Tuesday, 28 October 2008

Every time I learn something new it pushes some old stuff out of my brain

So says Homer in one episode of The Simpsons. But maybe Homer actually "misunderestimated" (Copyright G W Bush) himself by falling for the metaphor of the mind as a container. It's a very tempting metaphor, because it seems to get across the way that we access and 'store' new information. Here's a thumbnail sketch of the idea from the essay 'Is there a problem in explaining cognitive progress?' by Aaron Ben-Ze'ev in Rethinking Knowledge: Reflections Across the Disciplines.

"In this view, the mind is an internal container, and cognitive progress is a quantitative increase in the amount of internal representations. In such a mechanistic paradigm, the cognitive system remains more or less stable, the only difference being that its empty shelves are gradually filled with more information. Cognitive progress is attained by adding a certain part to an existing system. When this mechanistic picture is applied to to the realm of scientific knowledge, science is conceived of as essentially taking pictures of the external world; the more pictures science has, the more adequate the science is. Hence there is always linear progression. Both the individual person and science as a whole are constantly marching toward a better understanding of their surroundings."

But is this really how our minds work? In the essay he suggests adopting a different approach - the schema paradigm. In this view the mind is made up of capacities and states. In the container metaphor, when you want to recall information presumably you send the little bloke in your head off into the information warehouse to retrieve what is required. In the schema paradigm, however, the container metaphor doesn't work because key elements - capacities and states - are retained rather than stored.

"The capacity to play the piano and the state of being beautiful are retained but not stored. Similarly, capabilities are not brought out of storage but are realised or actualised. The state of a car in motion is not stored in its engine when the car is stationary; rather the car has the capacity to repeat its state of being motion. And by the same token, when a squeaky toy does not actually squeak, it retains (rather than stores) its capacity to squeak."

This, he argues, also explains something about the organisation of the brain:

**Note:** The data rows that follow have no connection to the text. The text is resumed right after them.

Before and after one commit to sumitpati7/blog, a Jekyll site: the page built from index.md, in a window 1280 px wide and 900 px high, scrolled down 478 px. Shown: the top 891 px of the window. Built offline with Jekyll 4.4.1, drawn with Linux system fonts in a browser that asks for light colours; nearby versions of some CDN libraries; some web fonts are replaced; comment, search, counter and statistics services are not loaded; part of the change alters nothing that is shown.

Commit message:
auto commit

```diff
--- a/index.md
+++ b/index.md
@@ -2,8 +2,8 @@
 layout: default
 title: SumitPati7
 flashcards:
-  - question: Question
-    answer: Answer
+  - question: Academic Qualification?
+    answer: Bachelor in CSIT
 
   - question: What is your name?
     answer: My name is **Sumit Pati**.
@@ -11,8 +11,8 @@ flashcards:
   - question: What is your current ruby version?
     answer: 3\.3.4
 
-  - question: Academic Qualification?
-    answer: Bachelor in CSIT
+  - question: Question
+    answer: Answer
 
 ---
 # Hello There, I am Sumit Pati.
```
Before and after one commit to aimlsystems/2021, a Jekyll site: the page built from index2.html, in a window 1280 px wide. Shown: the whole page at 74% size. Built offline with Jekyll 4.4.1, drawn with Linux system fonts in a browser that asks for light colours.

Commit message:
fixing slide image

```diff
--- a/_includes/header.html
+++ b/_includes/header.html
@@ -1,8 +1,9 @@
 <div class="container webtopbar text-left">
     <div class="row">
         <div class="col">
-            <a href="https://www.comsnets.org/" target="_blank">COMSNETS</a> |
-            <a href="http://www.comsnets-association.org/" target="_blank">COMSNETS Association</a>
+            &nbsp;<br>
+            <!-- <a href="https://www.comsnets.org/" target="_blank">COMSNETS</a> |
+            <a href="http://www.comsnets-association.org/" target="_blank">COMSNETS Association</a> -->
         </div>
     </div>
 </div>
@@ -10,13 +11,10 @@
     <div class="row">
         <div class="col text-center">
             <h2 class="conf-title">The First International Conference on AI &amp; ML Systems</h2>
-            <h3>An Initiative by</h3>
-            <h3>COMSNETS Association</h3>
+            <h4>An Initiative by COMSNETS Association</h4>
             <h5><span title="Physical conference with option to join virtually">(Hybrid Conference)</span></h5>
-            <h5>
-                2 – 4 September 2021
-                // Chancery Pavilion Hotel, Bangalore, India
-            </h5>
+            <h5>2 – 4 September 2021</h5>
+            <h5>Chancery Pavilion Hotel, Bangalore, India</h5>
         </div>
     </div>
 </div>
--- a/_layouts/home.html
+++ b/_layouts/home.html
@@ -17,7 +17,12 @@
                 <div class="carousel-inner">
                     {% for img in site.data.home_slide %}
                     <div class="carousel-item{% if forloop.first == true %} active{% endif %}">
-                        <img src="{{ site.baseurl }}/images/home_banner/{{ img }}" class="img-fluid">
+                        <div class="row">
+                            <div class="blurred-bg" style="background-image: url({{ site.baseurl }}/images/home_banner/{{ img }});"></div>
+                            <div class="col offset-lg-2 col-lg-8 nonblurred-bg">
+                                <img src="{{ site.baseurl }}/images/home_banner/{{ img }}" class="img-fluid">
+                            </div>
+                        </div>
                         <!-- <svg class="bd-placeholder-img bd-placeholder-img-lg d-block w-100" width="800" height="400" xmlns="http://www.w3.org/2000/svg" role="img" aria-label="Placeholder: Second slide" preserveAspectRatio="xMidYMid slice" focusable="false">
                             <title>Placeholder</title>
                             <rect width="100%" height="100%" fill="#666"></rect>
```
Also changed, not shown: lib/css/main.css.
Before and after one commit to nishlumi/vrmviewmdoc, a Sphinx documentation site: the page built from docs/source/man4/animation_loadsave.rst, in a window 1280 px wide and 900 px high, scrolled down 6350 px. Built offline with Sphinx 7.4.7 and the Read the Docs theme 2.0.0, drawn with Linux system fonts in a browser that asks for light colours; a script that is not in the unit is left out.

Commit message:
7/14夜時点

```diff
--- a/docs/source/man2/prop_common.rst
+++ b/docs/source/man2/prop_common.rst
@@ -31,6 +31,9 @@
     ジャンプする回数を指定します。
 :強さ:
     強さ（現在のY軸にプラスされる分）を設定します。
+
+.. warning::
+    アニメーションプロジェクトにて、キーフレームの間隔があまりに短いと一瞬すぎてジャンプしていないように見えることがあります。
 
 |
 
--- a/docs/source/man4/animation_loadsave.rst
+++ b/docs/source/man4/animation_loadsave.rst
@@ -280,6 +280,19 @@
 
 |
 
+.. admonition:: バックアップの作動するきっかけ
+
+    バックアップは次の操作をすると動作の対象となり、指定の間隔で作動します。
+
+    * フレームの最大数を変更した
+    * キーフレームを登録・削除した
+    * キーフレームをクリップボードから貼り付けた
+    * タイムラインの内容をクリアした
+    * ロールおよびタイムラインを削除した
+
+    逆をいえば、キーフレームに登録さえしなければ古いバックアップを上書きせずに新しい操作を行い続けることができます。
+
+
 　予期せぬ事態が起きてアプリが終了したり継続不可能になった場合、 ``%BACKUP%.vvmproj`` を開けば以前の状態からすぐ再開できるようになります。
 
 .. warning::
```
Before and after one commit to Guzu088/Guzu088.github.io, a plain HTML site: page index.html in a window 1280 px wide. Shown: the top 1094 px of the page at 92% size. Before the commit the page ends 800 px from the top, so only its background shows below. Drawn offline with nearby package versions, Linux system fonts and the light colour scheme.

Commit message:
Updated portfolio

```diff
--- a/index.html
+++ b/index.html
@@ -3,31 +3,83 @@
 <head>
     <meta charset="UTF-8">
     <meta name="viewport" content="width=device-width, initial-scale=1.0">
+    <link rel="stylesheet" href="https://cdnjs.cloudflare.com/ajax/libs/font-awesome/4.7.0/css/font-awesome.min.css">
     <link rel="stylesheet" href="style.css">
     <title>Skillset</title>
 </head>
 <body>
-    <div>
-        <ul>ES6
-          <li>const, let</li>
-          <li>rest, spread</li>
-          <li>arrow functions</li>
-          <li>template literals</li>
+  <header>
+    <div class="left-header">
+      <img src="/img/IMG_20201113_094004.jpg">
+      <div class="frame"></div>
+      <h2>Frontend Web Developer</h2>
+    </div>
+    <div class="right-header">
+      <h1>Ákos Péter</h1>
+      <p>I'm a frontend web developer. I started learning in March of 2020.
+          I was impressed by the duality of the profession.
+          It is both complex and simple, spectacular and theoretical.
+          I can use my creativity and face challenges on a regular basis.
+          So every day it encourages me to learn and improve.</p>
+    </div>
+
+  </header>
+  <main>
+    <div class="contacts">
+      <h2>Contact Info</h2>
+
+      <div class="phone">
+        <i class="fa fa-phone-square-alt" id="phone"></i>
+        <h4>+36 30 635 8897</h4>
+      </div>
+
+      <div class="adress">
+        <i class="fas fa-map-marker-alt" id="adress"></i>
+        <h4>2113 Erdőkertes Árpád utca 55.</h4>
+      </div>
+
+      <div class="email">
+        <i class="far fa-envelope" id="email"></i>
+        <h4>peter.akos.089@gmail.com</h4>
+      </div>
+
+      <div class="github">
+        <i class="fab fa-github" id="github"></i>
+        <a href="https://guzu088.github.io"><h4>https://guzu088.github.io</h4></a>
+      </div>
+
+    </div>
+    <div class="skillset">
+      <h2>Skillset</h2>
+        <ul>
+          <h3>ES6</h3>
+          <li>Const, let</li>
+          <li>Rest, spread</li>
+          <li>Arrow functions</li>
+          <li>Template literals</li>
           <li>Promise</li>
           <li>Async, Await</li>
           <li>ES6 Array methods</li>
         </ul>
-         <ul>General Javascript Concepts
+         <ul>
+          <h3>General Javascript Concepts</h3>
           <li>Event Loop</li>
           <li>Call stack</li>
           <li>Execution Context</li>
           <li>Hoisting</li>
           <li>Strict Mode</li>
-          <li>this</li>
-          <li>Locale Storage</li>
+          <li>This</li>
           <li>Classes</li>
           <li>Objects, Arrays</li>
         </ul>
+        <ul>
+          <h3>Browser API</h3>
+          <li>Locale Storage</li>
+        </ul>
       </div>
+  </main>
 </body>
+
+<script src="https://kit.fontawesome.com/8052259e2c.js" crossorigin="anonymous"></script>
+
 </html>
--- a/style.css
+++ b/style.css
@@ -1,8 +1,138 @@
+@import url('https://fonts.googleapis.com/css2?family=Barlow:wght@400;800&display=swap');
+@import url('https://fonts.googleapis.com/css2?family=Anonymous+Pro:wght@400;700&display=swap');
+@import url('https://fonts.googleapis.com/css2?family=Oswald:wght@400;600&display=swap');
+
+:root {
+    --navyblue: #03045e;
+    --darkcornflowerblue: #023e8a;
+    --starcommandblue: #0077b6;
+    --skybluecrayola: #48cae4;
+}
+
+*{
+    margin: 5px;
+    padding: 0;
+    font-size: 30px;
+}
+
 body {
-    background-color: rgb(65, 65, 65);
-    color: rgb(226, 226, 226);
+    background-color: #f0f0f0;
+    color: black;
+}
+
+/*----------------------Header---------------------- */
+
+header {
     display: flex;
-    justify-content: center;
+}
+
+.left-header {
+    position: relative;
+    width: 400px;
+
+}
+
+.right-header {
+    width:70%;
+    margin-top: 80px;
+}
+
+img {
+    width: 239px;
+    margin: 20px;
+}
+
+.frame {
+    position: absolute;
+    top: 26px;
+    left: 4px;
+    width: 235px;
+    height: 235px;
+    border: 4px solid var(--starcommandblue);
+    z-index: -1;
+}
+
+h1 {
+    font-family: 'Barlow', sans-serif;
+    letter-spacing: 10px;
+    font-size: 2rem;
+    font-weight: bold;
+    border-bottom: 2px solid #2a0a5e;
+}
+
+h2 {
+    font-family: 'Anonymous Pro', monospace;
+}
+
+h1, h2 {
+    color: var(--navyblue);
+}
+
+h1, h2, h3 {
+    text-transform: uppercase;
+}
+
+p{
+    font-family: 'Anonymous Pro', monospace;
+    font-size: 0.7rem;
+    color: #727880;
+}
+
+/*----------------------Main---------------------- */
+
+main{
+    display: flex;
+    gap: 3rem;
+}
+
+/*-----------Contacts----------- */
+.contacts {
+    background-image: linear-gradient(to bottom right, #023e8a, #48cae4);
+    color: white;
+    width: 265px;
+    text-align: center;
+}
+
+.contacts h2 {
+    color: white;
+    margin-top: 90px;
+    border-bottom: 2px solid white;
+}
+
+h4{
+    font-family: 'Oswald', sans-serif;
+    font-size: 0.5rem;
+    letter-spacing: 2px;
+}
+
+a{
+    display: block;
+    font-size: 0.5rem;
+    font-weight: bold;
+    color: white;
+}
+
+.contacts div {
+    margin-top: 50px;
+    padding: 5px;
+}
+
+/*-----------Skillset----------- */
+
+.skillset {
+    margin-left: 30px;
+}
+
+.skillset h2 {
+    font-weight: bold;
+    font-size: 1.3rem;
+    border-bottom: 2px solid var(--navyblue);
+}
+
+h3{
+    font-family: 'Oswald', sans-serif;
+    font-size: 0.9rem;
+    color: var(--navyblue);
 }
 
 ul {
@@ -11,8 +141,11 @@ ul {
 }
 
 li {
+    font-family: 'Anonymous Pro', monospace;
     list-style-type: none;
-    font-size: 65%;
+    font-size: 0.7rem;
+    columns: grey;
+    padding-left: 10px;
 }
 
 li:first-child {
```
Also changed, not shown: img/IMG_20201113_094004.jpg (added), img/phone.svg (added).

"In a storehouse, it makes very little difference how the items are disposed or organised. Something may be stored at the right or left side of the storehouse without being affected. However, in the schema paradigm, organisation is an essentia property, not a later addition. The importance of organisation and relations in memory can, for instance, explain that it is much harder to recall the months of the year in alphabetical order than in their chronologial sequence. A junkyard or tapre recorder model of memory is feasible and even natural in the container paradigm, whereas the schema paradigm stresses the importance of the relations and organisation among the carious items. Many phenomena indicating the sensitivity of memory to organisation attest to the greater suitability of the schema than the container paradigm for memory."

Notably George Lakoff (yes, him again) has been here already, and has identified the container metaphor as one the most prevalent. You can also see that it crops in other areas - what about set theory in maths for example? But as a way of understanding how we learn, perhaps it simply doesn't work. Sorry Homer.

1 comment:

Nick Drew said...

surely you need to add to your list of metaphors-to-explore the organisation and deployment of computer memory

I also like the 'untidy desk' theory of organisation (not dissimilar to computer memory in some ways)

you simply let your papers silt up into a great paper-drift, and the ones you use most will end up centre-top, the ones you use least will gravitate to periphery-bottom

it's very efficient, indeed near-optimal for retrieval time

that's what I tell Mrs D